>>>

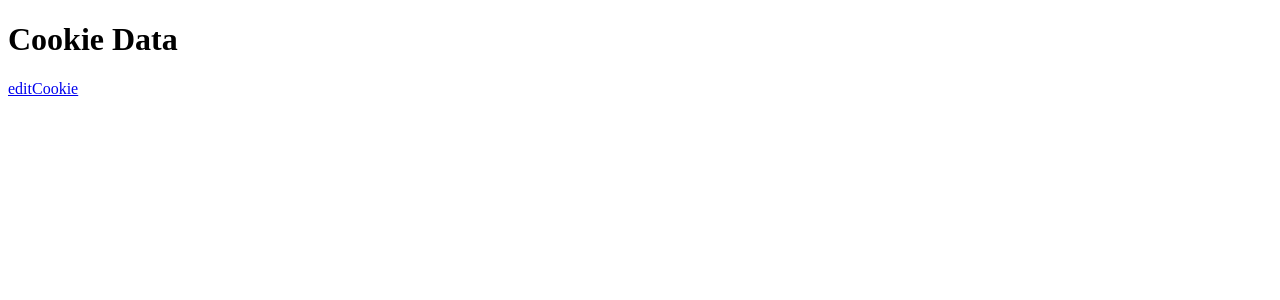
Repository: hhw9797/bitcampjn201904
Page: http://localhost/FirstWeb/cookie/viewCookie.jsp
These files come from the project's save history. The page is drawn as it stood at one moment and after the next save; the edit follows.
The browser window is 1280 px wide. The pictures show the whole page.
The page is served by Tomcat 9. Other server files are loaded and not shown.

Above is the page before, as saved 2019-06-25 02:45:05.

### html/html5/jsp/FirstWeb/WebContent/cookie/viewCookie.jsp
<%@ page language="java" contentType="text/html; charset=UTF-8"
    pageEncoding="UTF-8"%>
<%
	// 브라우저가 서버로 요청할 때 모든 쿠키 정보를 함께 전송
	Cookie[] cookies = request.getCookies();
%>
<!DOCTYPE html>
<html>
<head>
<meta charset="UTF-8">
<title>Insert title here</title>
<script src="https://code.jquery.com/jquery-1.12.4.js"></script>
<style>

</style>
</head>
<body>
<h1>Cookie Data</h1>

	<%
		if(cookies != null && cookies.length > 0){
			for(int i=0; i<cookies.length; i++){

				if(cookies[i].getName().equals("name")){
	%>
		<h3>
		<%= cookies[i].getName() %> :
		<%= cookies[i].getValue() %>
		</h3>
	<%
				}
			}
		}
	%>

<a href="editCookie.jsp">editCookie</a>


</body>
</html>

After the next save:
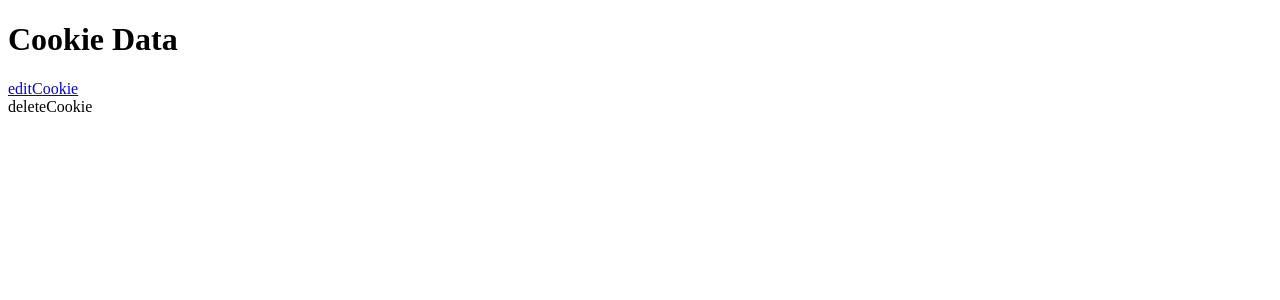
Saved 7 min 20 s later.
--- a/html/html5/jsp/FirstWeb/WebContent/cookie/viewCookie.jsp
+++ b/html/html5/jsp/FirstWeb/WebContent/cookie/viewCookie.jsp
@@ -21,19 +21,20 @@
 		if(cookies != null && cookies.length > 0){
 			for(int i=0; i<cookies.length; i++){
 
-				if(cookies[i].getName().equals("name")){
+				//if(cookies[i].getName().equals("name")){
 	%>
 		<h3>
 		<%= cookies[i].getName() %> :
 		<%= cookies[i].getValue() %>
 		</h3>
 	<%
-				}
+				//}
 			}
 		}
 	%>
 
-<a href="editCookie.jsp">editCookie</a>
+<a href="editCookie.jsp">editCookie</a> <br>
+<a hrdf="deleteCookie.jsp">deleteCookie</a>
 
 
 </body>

<<<
>>>

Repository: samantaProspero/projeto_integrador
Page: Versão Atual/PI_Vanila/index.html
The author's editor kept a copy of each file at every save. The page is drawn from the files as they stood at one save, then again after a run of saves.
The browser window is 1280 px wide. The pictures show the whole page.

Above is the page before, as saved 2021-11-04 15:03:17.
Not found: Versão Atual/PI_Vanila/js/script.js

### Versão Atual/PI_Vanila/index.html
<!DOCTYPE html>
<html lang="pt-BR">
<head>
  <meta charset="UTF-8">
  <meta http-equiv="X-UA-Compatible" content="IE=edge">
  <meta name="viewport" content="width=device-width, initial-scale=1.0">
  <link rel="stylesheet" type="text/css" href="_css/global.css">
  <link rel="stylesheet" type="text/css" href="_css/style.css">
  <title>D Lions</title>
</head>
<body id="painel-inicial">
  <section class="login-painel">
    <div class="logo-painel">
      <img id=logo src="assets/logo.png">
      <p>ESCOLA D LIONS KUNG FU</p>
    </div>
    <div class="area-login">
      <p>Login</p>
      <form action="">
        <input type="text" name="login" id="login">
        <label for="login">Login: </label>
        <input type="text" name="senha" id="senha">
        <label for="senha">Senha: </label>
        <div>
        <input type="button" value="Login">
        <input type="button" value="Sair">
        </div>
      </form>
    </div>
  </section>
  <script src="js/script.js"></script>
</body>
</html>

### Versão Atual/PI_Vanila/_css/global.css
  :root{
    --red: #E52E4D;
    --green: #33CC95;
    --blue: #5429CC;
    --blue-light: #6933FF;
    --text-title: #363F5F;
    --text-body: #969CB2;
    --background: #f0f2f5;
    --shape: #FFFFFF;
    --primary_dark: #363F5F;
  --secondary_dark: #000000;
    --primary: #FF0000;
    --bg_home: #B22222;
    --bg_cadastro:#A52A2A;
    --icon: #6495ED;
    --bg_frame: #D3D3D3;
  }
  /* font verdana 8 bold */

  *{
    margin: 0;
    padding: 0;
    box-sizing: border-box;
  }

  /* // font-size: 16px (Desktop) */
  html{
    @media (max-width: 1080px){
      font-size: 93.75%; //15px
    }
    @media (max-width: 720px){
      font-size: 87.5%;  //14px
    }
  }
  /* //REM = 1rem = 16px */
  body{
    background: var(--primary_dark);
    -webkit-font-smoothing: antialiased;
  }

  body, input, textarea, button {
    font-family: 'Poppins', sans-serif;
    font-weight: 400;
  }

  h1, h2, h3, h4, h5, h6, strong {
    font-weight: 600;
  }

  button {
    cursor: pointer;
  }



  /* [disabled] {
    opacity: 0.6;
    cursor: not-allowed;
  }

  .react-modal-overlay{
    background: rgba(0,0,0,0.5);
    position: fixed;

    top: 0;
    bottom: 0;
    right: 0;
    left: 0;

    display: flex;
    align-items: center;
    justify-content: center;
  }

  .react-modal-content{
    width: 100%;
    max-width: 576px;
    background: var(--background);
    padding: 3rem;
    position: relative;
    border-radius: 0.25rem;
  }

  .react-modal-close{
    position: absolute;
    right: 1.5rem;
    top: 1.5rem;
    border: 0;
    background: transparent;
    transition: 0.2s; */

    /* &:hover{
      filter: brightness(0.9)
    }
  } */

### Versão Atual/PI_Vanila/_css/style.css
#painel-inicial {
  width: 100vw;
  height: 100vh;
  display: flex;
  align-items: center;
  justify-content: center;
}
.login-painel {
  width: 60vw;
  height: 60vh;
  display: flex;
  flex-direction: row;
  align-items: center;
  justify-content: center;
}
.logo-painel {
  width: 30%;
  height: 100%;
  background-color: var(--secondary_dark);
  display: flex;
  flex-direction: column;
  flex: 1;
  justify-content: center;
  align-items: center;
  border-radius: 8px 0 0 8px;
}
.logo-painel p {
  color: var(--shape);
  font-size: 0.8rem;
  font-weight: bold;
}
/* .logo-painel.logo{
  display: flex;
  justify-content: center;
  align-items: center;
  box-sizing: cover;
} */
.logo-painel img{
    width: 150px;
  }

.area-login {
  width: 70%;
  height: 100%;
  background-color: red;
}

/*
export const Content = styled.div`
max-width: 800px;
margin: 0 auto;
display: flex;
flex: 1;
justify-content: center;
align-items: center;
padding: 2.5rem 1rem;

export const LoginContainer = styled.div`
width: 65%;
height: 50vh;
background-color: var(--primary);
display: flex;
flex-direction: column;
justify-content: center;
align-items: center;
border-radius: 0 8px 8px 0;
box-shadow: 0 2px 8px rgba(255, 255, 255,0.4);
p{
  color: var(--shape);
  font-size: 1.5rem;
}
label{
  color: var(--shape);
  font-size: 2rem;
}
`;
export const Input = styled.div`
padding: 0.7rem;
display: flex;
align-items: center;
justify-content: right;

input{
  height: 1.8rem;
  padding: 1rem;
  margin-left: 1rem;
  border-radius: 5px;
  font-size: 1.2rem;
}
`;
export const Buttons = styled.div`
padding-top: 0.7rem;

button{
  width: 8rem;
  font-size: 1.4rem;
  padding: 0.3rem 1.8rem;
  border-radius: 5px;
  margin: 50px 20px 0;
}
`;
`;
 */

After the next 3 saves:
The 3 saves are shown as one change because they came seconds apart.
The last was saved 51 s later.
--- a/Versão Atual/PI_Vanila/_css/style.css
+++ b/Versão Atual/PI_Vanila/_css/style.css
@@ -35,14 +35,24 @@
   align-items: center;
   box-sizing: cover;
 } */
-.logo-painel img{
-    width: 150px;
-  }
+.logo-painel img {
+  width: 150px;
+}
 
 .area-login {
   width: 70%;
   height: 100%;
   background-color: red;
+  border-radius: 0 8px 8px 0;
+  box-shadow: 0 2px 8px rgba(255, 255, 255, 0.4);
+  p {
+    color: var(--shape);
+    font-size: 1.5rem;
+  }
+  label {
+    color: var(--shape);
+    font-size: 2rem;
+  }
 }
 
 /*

<<<
>>>

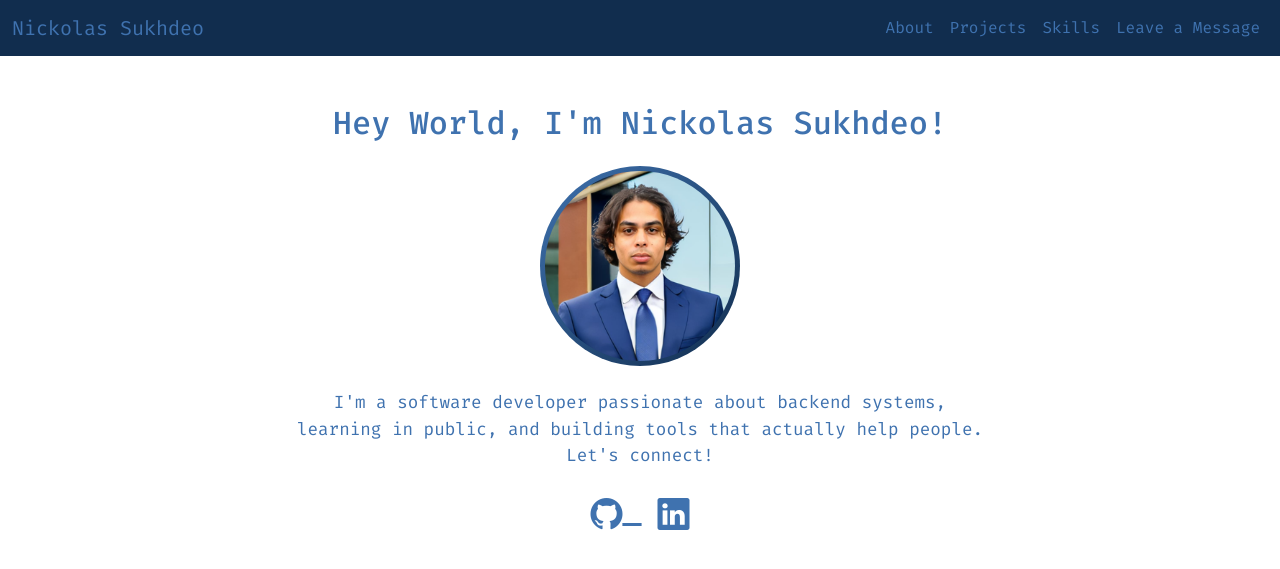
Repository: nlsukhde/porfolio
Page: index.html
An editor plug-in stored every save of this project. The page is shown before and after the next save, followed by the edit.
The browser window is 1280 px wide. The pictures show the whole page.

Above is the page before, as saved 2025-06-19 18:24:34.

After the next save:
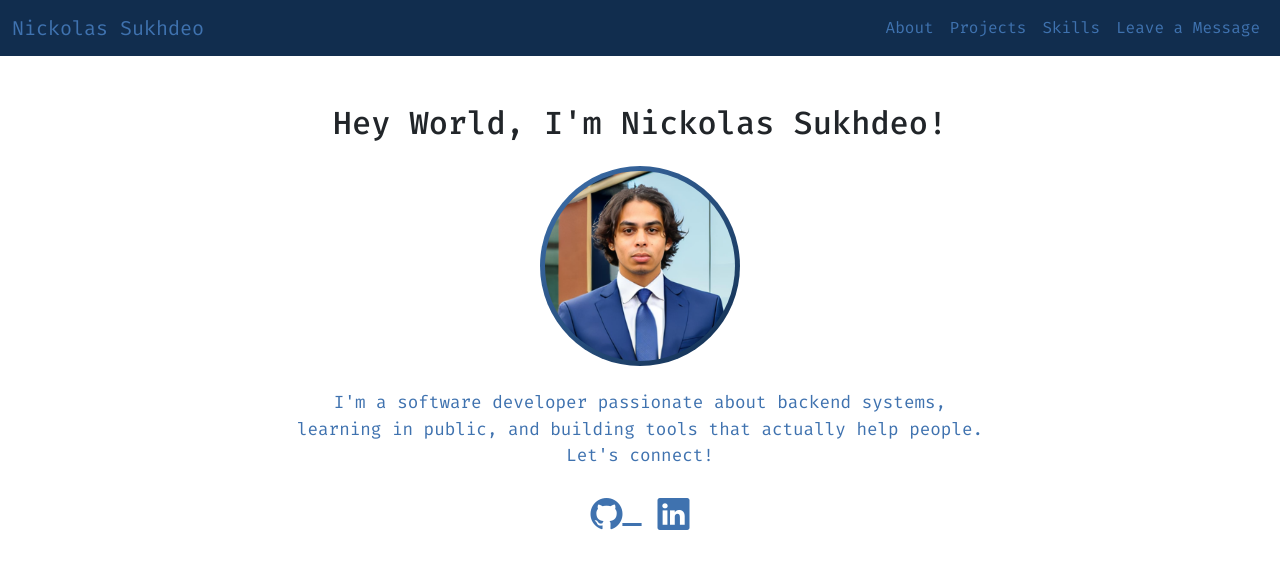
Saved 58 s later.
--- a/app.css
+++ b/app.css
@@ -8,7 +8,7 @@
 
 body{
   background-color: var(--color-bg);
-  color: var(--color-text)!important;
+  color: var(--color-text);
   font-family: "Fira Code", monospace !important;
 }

<<<

§ **REQUIRED WORK**: The response must contain each line above that holds the string "painel".

§ **SOLUTION FOR THIS TASK**:
<body id="painel-inicial">
  <section class="login-painel">
    <div class="logo-painel">
#painel-inicial {
.login-painel {
.logo-painel {
.logo-painel p {
/* .logo-painel.logo{
.logo-painel img{
-.logo-painel img{
+.logo-painel img {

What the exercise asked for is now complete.